== TASK TO COMPLETE ==
In the material below, find every line containing "sheet" and copy that line.

== SUPPLIED DATA ==
::::::::

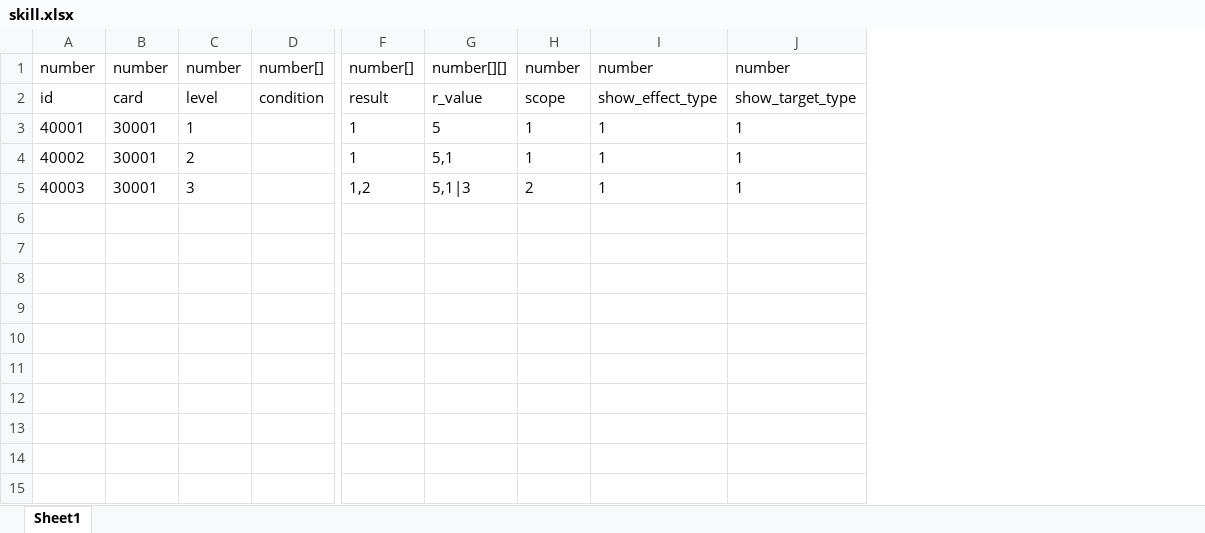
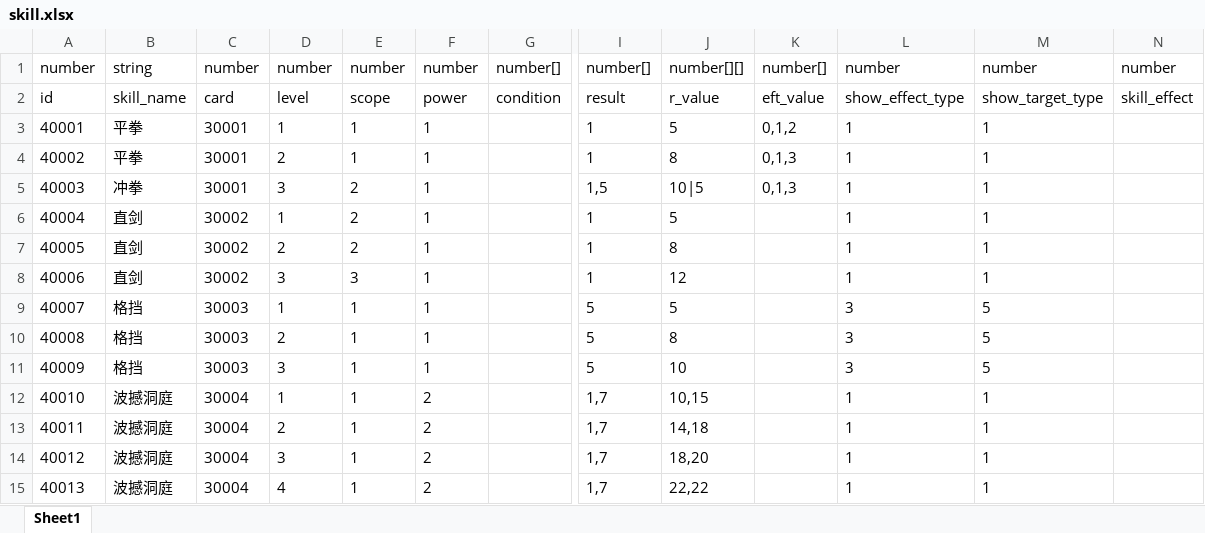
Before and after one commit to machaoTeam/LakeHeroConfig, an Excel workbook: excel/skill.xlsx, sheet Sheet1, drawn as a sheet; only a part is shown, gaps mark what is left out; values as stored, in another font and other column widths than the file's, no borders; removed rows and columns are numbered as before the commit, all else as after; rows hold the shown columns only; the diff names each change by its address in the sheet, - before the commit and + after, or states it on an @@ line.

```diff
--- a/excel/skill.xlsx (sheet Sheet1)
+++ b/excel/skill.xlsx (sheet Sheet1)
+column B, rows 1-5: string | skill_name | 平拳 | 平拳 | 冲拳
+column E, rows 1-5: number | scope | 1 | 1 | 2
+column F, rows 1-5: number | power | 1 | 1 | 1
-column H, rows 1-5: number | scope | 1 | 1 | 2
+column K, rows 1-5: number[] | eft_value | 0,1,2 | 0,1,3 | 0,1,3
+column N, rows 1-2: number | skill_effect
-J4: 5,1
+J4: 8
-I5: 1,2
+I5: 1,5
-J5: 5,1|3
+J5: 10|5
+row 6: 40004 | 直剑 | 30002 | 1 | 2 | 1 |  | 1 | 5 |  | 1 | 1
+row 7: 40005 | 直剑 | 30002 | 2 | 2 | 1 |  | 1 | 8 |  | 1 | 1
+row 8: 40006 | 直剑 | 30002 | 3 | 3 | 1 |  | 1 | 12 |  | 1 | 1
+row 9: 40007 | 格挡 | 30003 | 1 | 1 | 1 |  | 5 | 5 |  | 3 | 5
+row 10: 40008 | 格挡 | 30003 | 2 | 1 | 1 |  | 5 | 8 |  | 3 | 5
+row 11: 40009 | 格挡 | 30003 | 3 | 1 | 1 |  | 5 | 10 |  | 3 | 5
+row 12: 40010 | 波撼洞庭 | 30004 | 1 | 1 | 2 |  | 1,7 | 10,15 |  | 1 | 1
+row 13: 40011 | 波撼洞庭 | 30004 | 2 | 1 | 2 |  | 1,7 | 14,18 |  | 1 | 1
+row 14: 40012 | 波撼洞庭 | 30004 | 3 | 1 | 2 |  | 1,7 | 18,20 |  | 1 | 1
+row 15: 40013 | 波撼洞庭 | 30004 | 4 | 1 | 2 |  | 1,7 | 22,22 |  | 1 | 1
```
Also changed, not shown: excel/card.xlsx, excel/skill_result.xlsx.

::::::::

== EXPECTED OUTPUT ==
Before and after one commit to machaoTeam/LakeHeroConfig, an Excel workbook: excel/skill.xlsx, sheet Sheet1, drawn as a sheet; only a part is shown, gaps mark what is left out; values as stored, in another font and other column widths than the file's, no borders; removed rows and columns are numbered as before the commit, all else as after; rows hold the shown columns only; the diff names each change by its address in the sheet, - before the commit and + after, or states it on an @@ line.
--- a/excel/skill.xlsx (sheet Sheet1)
+++ b/excel/skill.xlsx (sheet Sheet1)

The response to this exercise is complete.